Start of THE DATA

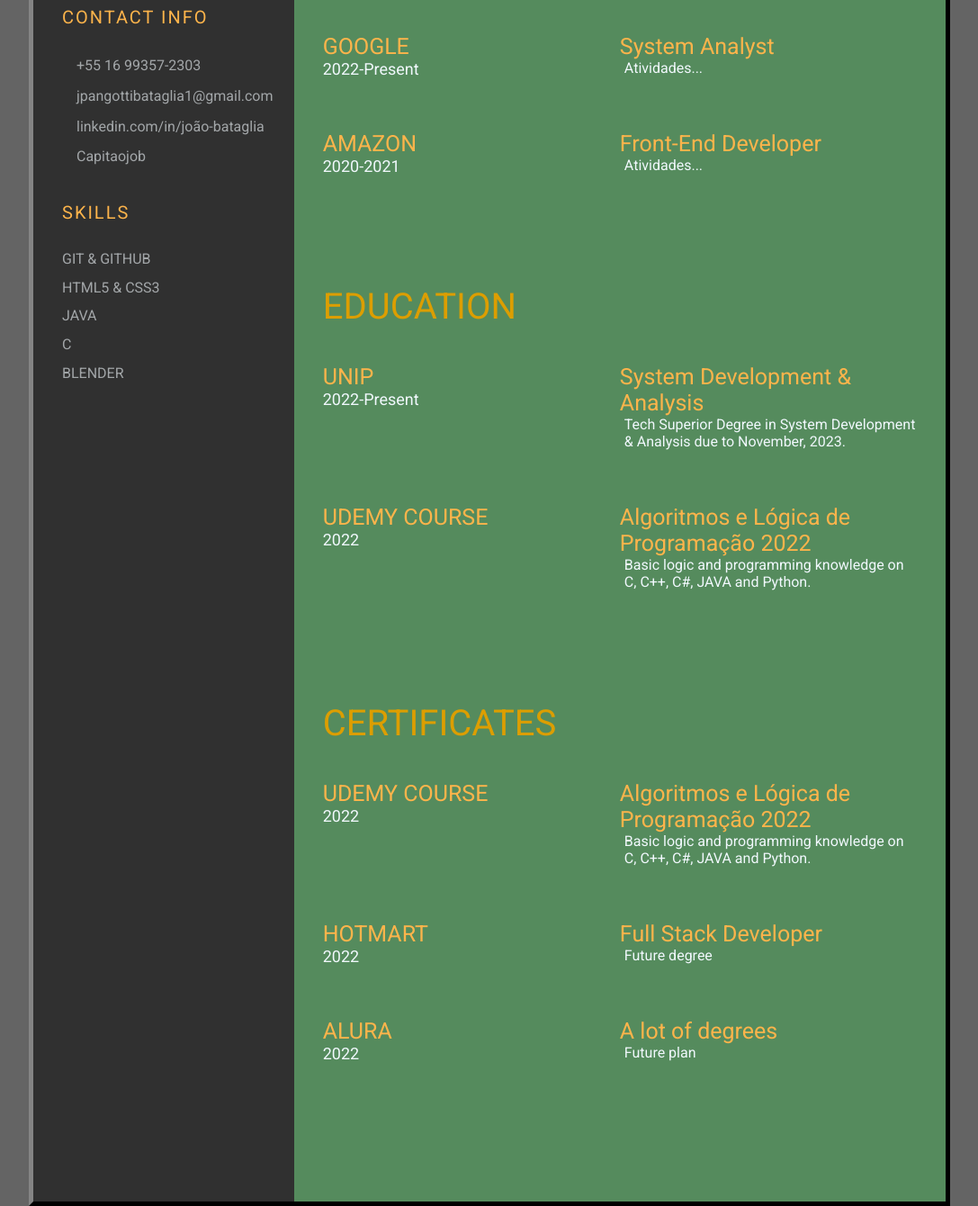
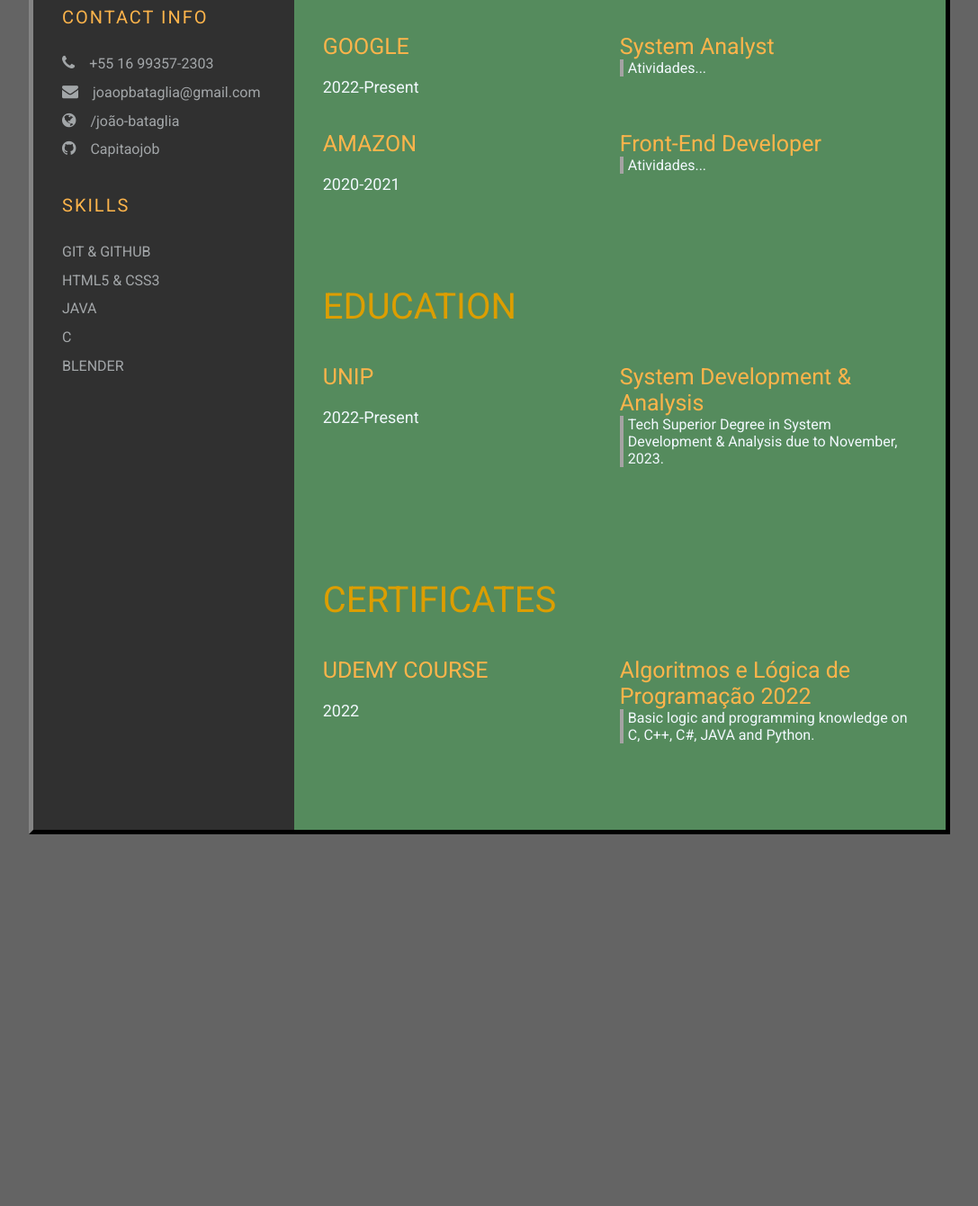
Before and after one commit to Capitaojob/devweekgit.github.io, a plain HTML site: page index.html in a window 1280 px wide. Shown: the part 511-1851 px from the top of the page at 90% size, without its empty margins (96-1183 px from the left). After the commit the page ends 1470 px from the top, so only its background shows below. Drawn offline with Linux system fonts and the light colour scheme.

Commit message:
feature: added logo for contact info ^changed html ^ changed informations ^ adapted css (#5)

```diff
--- a/CSS/styles.css
+++ b/CSS/styles.css
@@ -33,6 +33,7 @@ body {
     grid-column: span 2;
     height: 100%;
     background-color: #303030;
+    /*width: 110%;*/
 }
 
 .right-section {
@@ -145,6 +146,7 @@ body {
 
 .exp-company-name, .education-school-name, .awards-company-name {
     font-size: 25px;
+    margin-bottom: 20px;
     text-transform: uppercase;
     color: #FDB44B;
 }
@@ -161,4 +163,5 @@ body {
 .exp-desc, .education-desc, .awards-desc {
     font-size: 16px;
     padding-left: 5px;
+    border-left: 4px solid #A5A3A3;
 }
--- a/index.html
+++ b/index.html
@@ -15,6 +15,9 @@
     <link rel="preconnect" href="https://fonts.googleapis.com">
     <link rel="preconnect" href="https://fonts.gstatic.com" crossorigin>
     <link href="https://fonts.googleapis.com/css2?family=Roboto&display=swap" rel="stylesheet">
+
+    <!--Logo Link-->
+    <link rel="stylesheet" href="https://cdnjs.cloudflare.com/ajax/libs/font-awesome/4.7.0/css/font-awesome.min.css">
 </head>
 
 <body>
@@ -29,10 +32,10 @@
                 <div class="contact-info">
                     <p class="left-title">CONTACT INFO</p>
                     <ul class="left-list">
-                        <li><i class="fa fa-phone"></i>+55 16 99357-2303</li>
-                        <li><i class="fa fa-envelope"></i><a target=”_blank” href=mailto:jpangottibataglia1@gmail.com>jpangottibataglia1@gmail.com</a></li>
-                        <li><i class="fa fa-globe"></i><a href="https://www.linkedin.com/in/joão-bataglia/" target=”_blank”>linkedin.com/in/joão-bataglia</a></li>
-                        <li class="last"><i class="fa fa-github"></i>Capitaojob</li>
+                        <li title="Phone"><i class="fa fa-phone"></i>+55 16 99357-2303</li>
+                        <li><i class="fa fa-envelope"></i><a target=”_blank” href=mailto:jpangottibataglia1@gmail.com title="Alt - jpabataglia@gmail.com">joaopbataglia@gmail.com</a></li>
+                        <li><i class="fa fa-globe"></i><a href="https://www.linkedin.com/in/joão-bataglia/" target=”_blank” title="linkedin.com/in/joão-bataglia">/joão-bataglia</a></li>
+                        <li class="last"><i class="fa fa-github"></i><a href="https://github.com/Capitaojob" target="_blank" title="https://github.com/Capitaojob">Capitaojob</a></li>
                     </ul>
                 </div>
                 <div class="skills">
@@ -53,10 +56,10 @@
                 <section class="about gap">
                     <div class="right-title">ABOUT ME</div>
                     <p class="about-me-contents">
-                        Future Software Programmer, Analyst and game Developer.<br>
+                        Software Programmer, Future Analyst and Game Developer.<br>
                         <br>As an IT student, I look for job opportunities in the development area, preferably with future growth opportunities in the company so that I can develop and contribute increasingly to the business.<br>
                         <br><br>Basic knowledge in the programming languages C, JAVA and Python, besides HTML5, CSS3 and JavaScript.<br>
-                        Blender, Photoshop, Word, Excel and GIT are related experiences i offer in my repertoire.<br><br><br>
+                        Blender, Photoshop, Word, Excel and GIT are related abilities i offer in my repertoire.<br><br><br>
                     </p>
                 </section>
                 <section class="experience gap">
@@ -97,49 +100,19 @@
                                 Tech Superior Degree in System Development & Analysis due to November, 2023.
                             </p>
                         </div>
-                        <div class="education-left">
-                            <p class="education-school-name">Udemy Course</p>
-                            <p class="education-time-period">2022</p>
-                        </div>
-                        <div class="education-right">
-                            <p class="education-subject">Algoritmos e Lógica de Programação 2022</p>
-                            <p class="education-desc">
-                                Basic logic and programming knowledge on C, C++, C#, JAVA and Python.
-                            </p>
-                        </div>
                     </div>
                 </section>
-                <section class="education gap">
+                <section class="awards gap">
                     <div class="right-title">CERTIFICATES</div>
-                    <div class="experience-contents">
-                        <div class="exp-left">
-                            <p class="exp-company-name">Udemy Course</p>
-                            <p class="exp-time-period">2022</p>
+                    <div class="awards-contents">
+                        <div class="awards-left">
+                            <p class="awards-company-name">Udemy Course</p>
+                            <p class="awards-time-period">2022</p>
                         </div>
-                        <div class="exp-right">
-                            <p class="exp-position">Algoritmos e Lógica de Programação 2022</p>
-                            <p class="exp-desc">
+                        <div class="awards-right">
+                            <p class="awards-name">Algoritmos e Lógica de Programação 2022</p>
+                            <p class="awards-desc">
                                 Basic logic and programming knowledge on C, C++, C#, JAVA and Python.
-                            </p>
-                        </div>
-                        <div class="exp-left">
-                            <p class="exp-company-name">Hotmart</p>
-                            <p class="exp-time-period">2022</p>
-                        </div>
-                        <div class="exp-right">
-                            <p class="exp-position">Full Stack Developer</p>
-                            <p class="exp-desc">
-                                Future degree
-                            </p>
-                        </div>
-                        <div class="exp-left">
-                            <p class="exp-company-name">Alura</p>
-                            <p class="exp-time-period">2022</p>
-                        </div>
-                        <div class="exp-right">
-                            <p class="exp-position">A lot of degrees</p>
-                            <p class="exp-desc">
-                                Future plan
                             </p>
                         </div>
                     </div>
```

End of THE DATA

EXERCISE BRIEF
Give every entry again verbatim, with no pictures.

TASK RESPONSE
Before and after one commit to Capitaojob/devweekgit.github.io, a plain HTML site: page index.html in a window 1280 px wide. Shown: the part 511-1851 px from the top of the page at 90% size, without its empty margins (96-1183 px from the left). After the commit the page ends 1470 px from the top, so only its background shows below. Drawn offline with Linux system fonts and the light colour scheme.

Commit message:
feature: added logo for contact info ^changed html ^ changed informations ^ adapted css (#5)

```diff
--- a/CSS/styles.css
+++ b/CSS/styles.css
@@ -33,6 +33,7 @@ body {
     grid-column: span 2;
     height: 100%;
     background-color: #303030;
+    /*width: 110%;*/
 }
 
 .right-section {
@@ -145,6 +146,7 @@ body {
 
 .exp-company-name, .education-school-name, .awards-company-name {
     font-size: 25px;
+    margin-bottom: 20px;
     text-transform: uppercase;
     color: #FDB44B;
 }
@@ -161,4 +163,5 @@ body {
 .exp-desc, .education-desc, .awards-desc {
     font-size: 16px;
     padding-left: 5px;
+    border-left: 4px solid #A5A3A3;
 }
--- a/index.html
+++ b/index.html
@@ -15,6 +15,9 @@
     <link rel="preconnect" href="https://fonts.googleapis.com">
     <link rel="preconnect" href="https://fonts.gstatic.com" crossorigin>
     <link href="https://fonts.googleapis.com/css2?family=Roboto&display=swap" rel="stylesheet">
+
+    <!--Logo Link-->
+    <link rel="stylesheet" href="https://cdnjs.cloudflare.com/ajax/libs/font-awesome/4.7.0/css/font-awesome.min.css">
 </head>
 
 <body>
@@ -29,10 +32,10 @@
                 <div class="contact-info">
                     <p class="left-title">CONTACT INFO</p>
                     <ul class="left-list">
-                        <li><i class="fa fa-phone"></i>+55 16 99357-2303</li>
-                        <li><i class="fa fa-envelope"></i><a target=”_blank” href=mailto:jpangottibataglia1@gmail.com>jpangottibataglia1@gmail.com</a></li>
-                        <li><i class="fa fa-globe"></i><a href="https://www.linkedin.com/in/joão-bataglia/" target=”_blank”>linkedin.com/in/joão-bataglia</a></li>
-                        <li class="last"><i class="fa fa-github"></i>Capitaojob</li>
+                        <li title="Phone"><i class="fa fa-phone"></i>+55 16 99357-2303</li>
+                        <li><i class="fa fa-envelope"></i><a target=”_blank” href=mailto:jpangottibataglia1@gmail.com title="Alt - jpabataglia@gmail.com">joaopbataglia@gmail.com</a></li>
+                        <li><i class="fa fa-globe"></i><a href="https://www.linkedin.com/in/joão-bataglia/" target=”_blank” title="linkedin.com/in/joão-bataglia">/joão-bataglia</a></li>
+                        <li class="last"><i class="fa fa-github"></i><a href="https://github.com/Capitaojob" target="_blank" title="https://github.com/Capitaojob">Capitaojob</a></li>
                     </ul>
                 </div>
                 <div class="skills">
@@ -53,10 +56,10 @@
                 <section class="about gap">
                     <div class="right-title">ABOUT ME</div>
                     <p class="about-me-contents">
-                        Future Software Programmer, Analyst and game Developer.<br>
+                        Software Programmer, Future Analyst and Game Developer.<br>
                         <br>As an IT student, I look for job opportunities in the development area, preferably with future growth opportunities in the company so that I can develop and contribute increasingly to the business.<br>
                         <br><br>Basic knowledge in the programming languages C, JAVA and Python, besides HTML5, CSS3 and JavaScript.<br>
-                        Blender, Photoshop, Word, Excel and GIT are related experiences i offer in my repertoire.<br><br><br>
+                        Blender, Photoshop, Word, Excel and GIT are related abilities i offer in my repertoire.<br><br><br>
                     </p>
                 </section>
                 <section class="experience gap">
@@ -97,49 +100,19 @@
                                 Tech Superior Degree in System Development & Analysis due to November, 2023.
                             </p>
                         </div>
-                        <div class="education-left">
-                            <p class="education-school-name">Udemy Course</p>
-                            <p class="education-time-period">2022</p>
-                        </div>
-                        <div class="education-right">
-                            <p class="education-subject">Algoritmos e Lógica de Programação 2022</p>
-                            <p class="education-desc">
-                                Basic logic and programming knowledge on C, C++, C#, JAVA and Python.
-                            </p>
-                        </div>
                     </div>
                 </section>
-                <section class="education gap">
+                <section class="awards gap">
                     <div class="right-title">CERTIFICATES</div>
-                    <div class="experience-contents">
-                        <div class="exp-left">
-                            <p class="exp-company-name">Udemy Course</p>
-                            <p class="exp-time-period">2022</p>
+                    <div class="awards-contents">
+                        <div class="awards-left">
+                            <p class="awards-company-name">Udemy Course</p>
+                            <p class="awards-time-period">2022</p>
                         </div>
-                        <div class="exp-right">
-                            <p class="exp-position">Algoritmos e Lógica de Programação 2022</p>
-                            <p class="exp-desc">
+                        <div class="awards-right">
+                            <p class="awards-name">Algoritmos e Lógica de Programação 2022</p>
+                            <p class="awards-desc">
                                 Basic logic and programming knowledge on C, C++, C#, JAVA and Python.
-                            </p>
-                        </div>
-                        <div class="exp-left">
-                            <p class="exp-company-name">Hotmart</p>
-                            <p class="exp-time-period">2022</p>
-                        </div>
-                        <div class="exp-right">
-                            <p class="exp-position">Full Stack Developer</p>
-                            <p class="exp-desc">
-                                Future degree
-                            </p>
-                        </div>
-                        <div class="exp-left">
-                            <p class="exp-company-name">Alura</p>
-                            <p class="exp-time-period">2022</p>
-                        </div>
-                        <div class="exp-right">
-                            <p class="exp-position">A lot of degrees</p>
-                            <p class="exp-desc">
-                                Future plan
                             </p>
                         </div>
                     </div>
```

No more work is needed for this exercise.